While attached to McClellan's headquarters at Harrison's Landing, Virginia, James Gibson boarded the USS Monitor. The only photographs ever taken of the USS Monitor were shot that afternoon.
01062 - U.S.S. Monitor; Sailors relaxing on deck, July 9, 1862 [LC-DIG-cwpb-01062]Few people today realize that the iconic Monitor we think of only served for eleven months before it was lost at sea during a storm. Such was the success of the ship that it inspired a whole line of Monitor class warships, both in the U.S. and around the world. The legacy of this class of ship continued in service as late as the Vietnam War.
During the Civil War, the Union Navy produced dozens of Monitor class ships. Some of these ships had two or three turrets to increase the fire power over the Monitor’s single turret. Attempts were made to improve the ocean maneuverability that proved to be the Achilles’s heel of the original. These ships were excellent river boats; with shallow drafts and large caliber weapons, they could bring devastating fire on enemy shore positions along the river. The last of the Civil War era Monitors were retired shortly before the First World War. By that time, future generations of ships inspired by the Monitor had replaced them.
Later Monitors became gun boats with large weapons and limited armor to allow it to travel into shallow river areas. Immediately following the war other countries recognized the power of these vessels and began to build their own ships inspired by the Monitor. Sweden produced its first Monitor in 1865 and ultimately produced 14. The first of these ships was named in honor of John Ericsson, who invented the Monitor and had been a Swedish native. Other navies, including Britain’s Royal Navy produced their own. The U.S. continued to build variations up to the Vietnam War that carried the abbreviation of MON (for Monitor). These served as part of the brown water Navy operating river boats during that war.
All of the U.S. Civil War era Monitor class ships were either lost or ultimately scrapped.

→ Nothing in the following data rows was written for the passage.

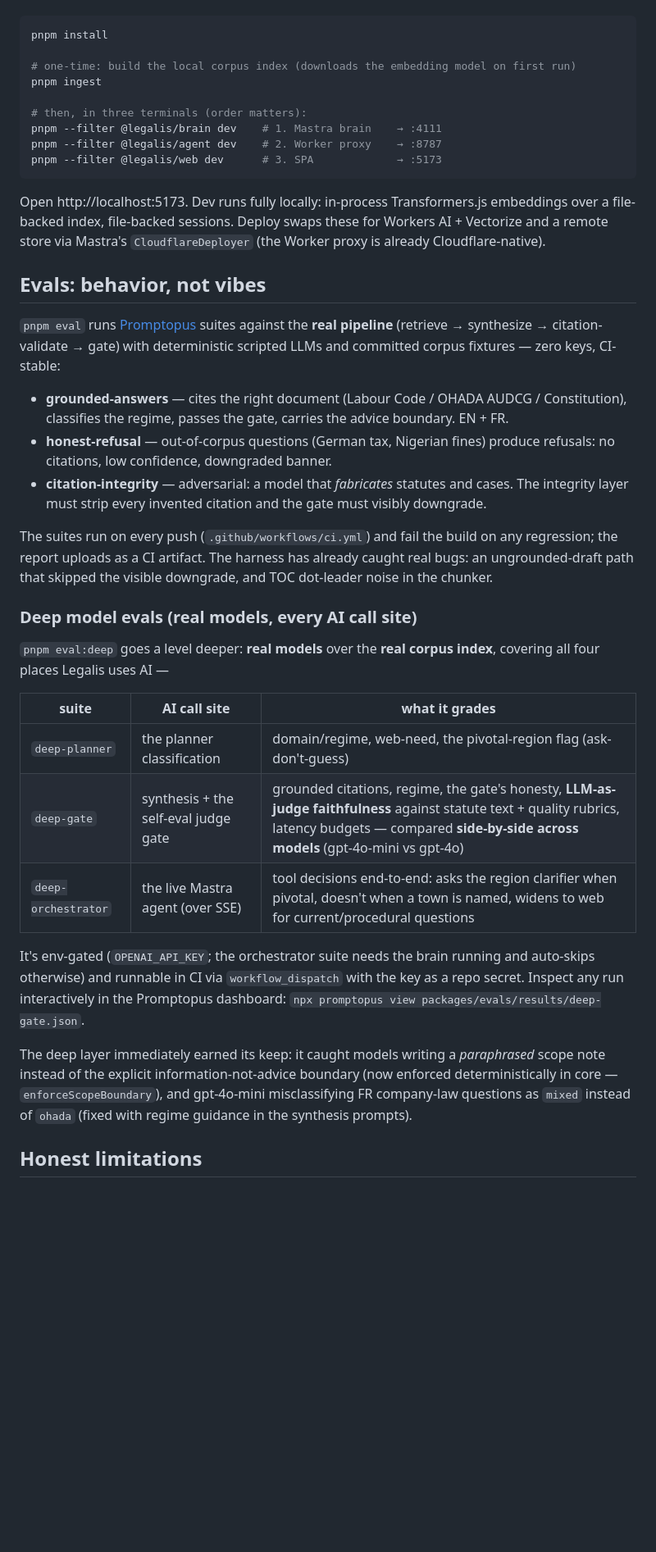
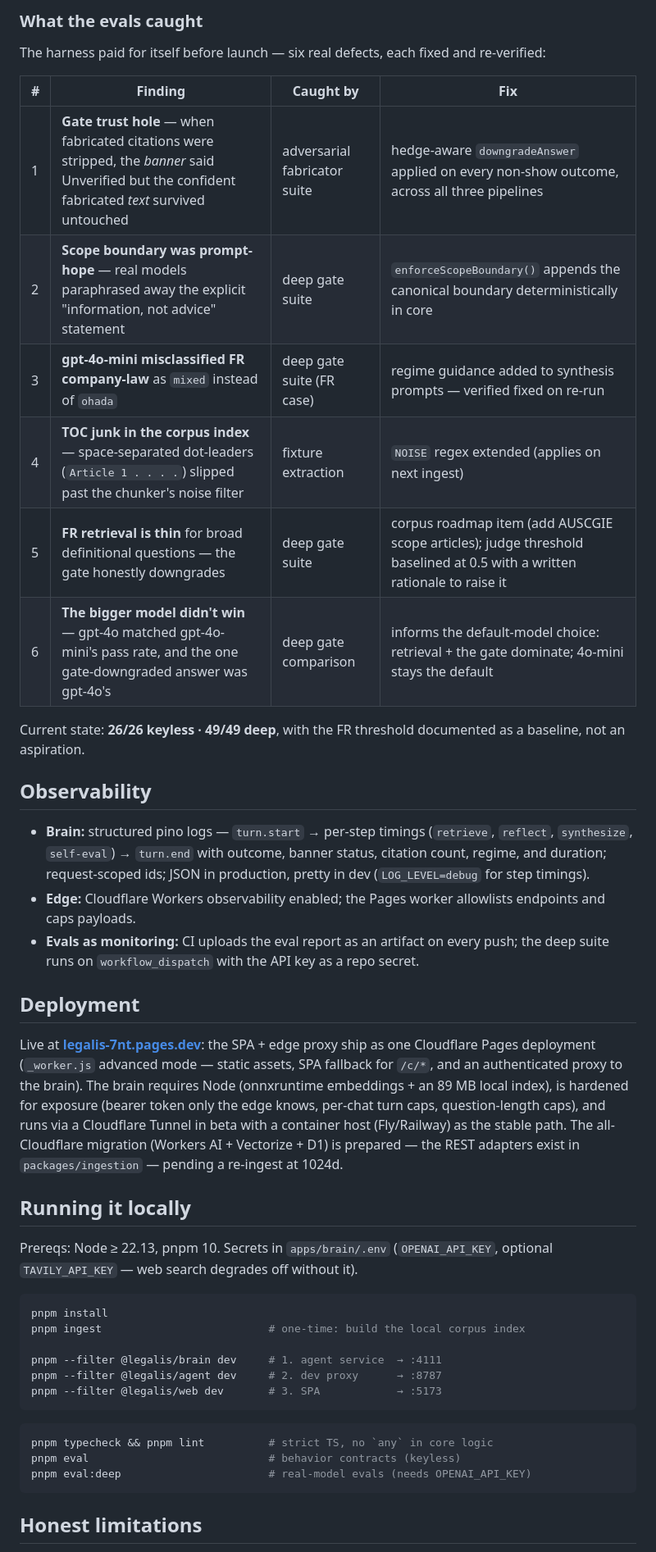
Before and after one commit to gastonche/legalis, a Markdown page: README.md, the part around one of its changes. Shown at 82% size. GitHub-like rendering; blank space fills up the shorter version.

````diff
--- a/README.md
+++ b/README.md
@@ -103,56 +129,59 @@ Prereqs: Node ≥ 22.13, pnpm 10. Secrets live in `apps/brain/.env` (gitignored)
+### What the evals caught
+
+The harness paid for itself before launch — six real defects, each fixed and re-verified:
+
+| # | Finding | Caught by | Fix |
+| --- | --- | --- | --- |
+| 1 | **Gate trust hole** — when fabricated citations were stripped, the *banner* said Unverified but the confident fabricated *text* survived untouched | adversarial fabricator suite | hedge-aware `downgradeAnswer` applied on every non-show outcome, across all three pipelines |
+| 2 | **Scope boundary was prompt-hope** — real models paraphrased away the explicit "information, not advice" statement | deep gate suite | `enforceScopeBoundary()` appends the canonical boundary deterministically in core |
+| 3 | **gpt-4o-mini misclassified FR company-law** as `mixed` instead of `ohada` | deep gate suite (FR case) | regime guidance added to synthesis prompts — verified fixed on re-run |
+| 4 | **TOC junk in the corpus index** — space-separated dot-leaders (`Article 1 . . . .`) slipped past the chunker's noise filter | fixture extraction | `NOISE` regex extended (applies on next ingest) |
+| 5 | **FR retrieval is thin** for broad definitional questions — the gate honestly downgrades | deep gate suite | corpus roadmap item (add AUSCGIE scope articles); judge threshold baselined at 0.5 with a written rationale to raise it |
+| 6 | **The bigger model didn't win** — gpt-4o matched gpt-4o-mini's pass rate, and the one gate-downgraded answer was gpt-4o's | deep gate comparison | informs the default-model choice: retrieval + the gate dominate; 4o-mini stays the default |
+
+Current state: **26/26 keyless · 49/49 deep**, with the FR threshold documented as a baseline, not
+an aspiration.
+
+## Observability
+
+- **Brain:** structured pino logs — `turn.start` → per-step timings (`retrieve`, `reflect`,
+  `synthesize`, `self-eval`) → `turn.end` with outcome, banner status, citation count, regime, and
+  duration; request-scoped ids; JSON in production, pretty in dev (`LOG_LEVEL=debug` for step
+  timings).
+- **Edge:** Cloudflare Workers observability enabled; the Pages worker allowlists endpoints and
+  caps payloads.
+- **Evals as monitoring:** CI uploads the eval report as an artifact on every push; the deep suite
+  runs on `workflow_dispatch` with the API key as a repo secret.
+
+## Deployment
+
+Live at **[legalis-7nt.pages.dev](https://legalis-7nt.pages.dev)**: the SPA + edge proxy ship as
+one Cloudflare Pages deployment (`_worker.js` advanced mode — static assets, SPA fallback for
+`/c/*`, and an authenticated proxy to the brain). The brain requires Node (onnxruntime embeddings +
+an 89 MB local index), is hardened for exposure (bearer token only the edge knows, per-chat turn
+caps, question-length caps), and runs via a Cloudflare Tunnel in beta with a container host
+(Fly/Railway) as the stable path. The all-Cloudflare migration (Workers AI + Vectorize + D1) is
+prepared — the REST adapters exist in `packages/ingestion` — pending a re-ingest at 1024d.
+
+## Running it locally
+
+Prereqs: Node ≥ 22.13, pnpm 10. Secrets in `apps/brain/.env` (`OPENAI_API_KEY`, optional
+`TAVILY_API_KEY` — web search degrades off without it).
 
 ```bash
 pnpm install
+pnpm ingest                          # one-time: build the local corpus index
 
-# one-time: build the local corpus index (downloads the embedding model on first run)
-pnpm ingest
-
-# then, in three terminals (order matters):
-pnpm --filter @legalis/brain dev    # 1. Mastra brain    → :4111
-pnpm --filter @legalis/agent dev    # 2. Worker proxy    → :8787
-pnpm --filter @legalis/web dev      # 3. SPA             → :5173
+pnpm --filter @legalis/brain dev     # 1. agent service  → :4111
+pnpm --filter @legalis/agent dev     # 2. dev proxy      → :8787
+pnpm --filter @legalis/web dev       # 3. SPA            → :5173
 ```
 
-Open http://localhost:5173. Dev runs fully locally: in-process Transformers.js embeddings over a
-file-backed index, file-backed sessions. Deploy swaps these for Workers AI + Vectorize and a
-remote store via Mastra's `CloudflareDeployer` (the Worker proxy is already Cloudflare-native).
-
-## Evals: behavior, not vibes
-
-`pnpm eval` runs [Promptopus](https://promptopus.pages.dev) suites against the **real pipeline**
-(retrieve → synthesize → citation-validate → gate) with deterministic scripted LLMs and committed
-corpus fixtures — zero keys, CI-stable:
-
-- **grounded-answers** — cites the right document (Labour Code / OHADA AUDCG / Constitution),
-  classifies the regime, passes the gate, carries the advice boundary. EN + FR.
-- **honest-refusal** — out-of-corpus questions (German tax, Nigerian fines) produce refusals:
-  no citations, low confidence, downgraded banner.
-- **citation-integrity** — adversarial: a model that *fabricates* statutes and cases. The
-  integrity layer must strip every invented citation and the gate must visibly downgrade.
-
-The suites run on every push (`.github/workflows/ci.yml`) and fail the build on any regression;
-the report uploads as a CI artifact. The harness has already caught real bugs: an ungrounded-draft
-path that skipped the visible downgrade, and TOC dot-leader noise in the chunker.
-
-### Deep model evals (real models, every AI call site)
-
-`pnpm eval:deep` goes a level deeper: **real models** over the **real corpus index**, covering all
-four places Legalis uses AI —
-
-| suite | AI call site | what it grades |
-| --- | --- | --- |
-| `deep-planner` | the planner classification | domain/regime, web-need, the pivotal-region flag (ask-don't-guess) |
-| `deep-gate` | synthesis + the self-eval judge gate | grounded citations, regime, the gate's honesty, **LLM-as-judge faithfulness** against statute text + quality rubrics, latency budgets — compared **side-by-side across models** (gpt-4o-mini vs gpt-4o) |
-| `deep-orchestrator` | the live Mastra agent (over SSE) | tool decisions end-to-end: asks the region clarifier when pivotal, doesn't when a town is named, widens to web for current/procedural questions |
-
-It's env-gated (`OPENAI_API_KEY`; the orchestrator suite needs the brain running and auto-skips
-otherwise) and runnable in CI via `workflow_dispatch` with the key as a repo secret. Inspect any
-run interactively in the Promptopus dashboard: `npx promptopus view packages/evals/results/deep-gate.json`.
-
-The deep layer immediately earned its keep: it caught models writing a *paraphrased* scope note
-instead of the explicit information-not-advice boundary (now enforced deterministically in core —
-`enforceScopeBoundary`), and gpt-4o-mini misclassifying FR company-law questions as `mixed`
-instead of `ohada` (fixed with regime guidance in the synthesis prompts).
+```bash
+pnpm typecheck && pnpm lint          # strict TS, no `any` in core logic
+pnpm eval                            # behavior contracts (keyless)
+pnpm eval:deep                       # real-model evals (needs OPENAI_API_KEY)
+```
 
 ## Honest limitations
 
````
Also changed, not shown: other parts of README.md (+91 -64 lines), docs/media/answer-citation.png (added), docs/media/honest-refusal.png (added), docs/media/verification-gate.png (added), 8 other files.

None exists today. The oldest remaining Monitor inspired ship is Sweden’s HMS Sölve. She was built in 1875 by John Ericsson, the original Monitor inventor. Today it is part of a maritime museum in Gothenburg, Sweden.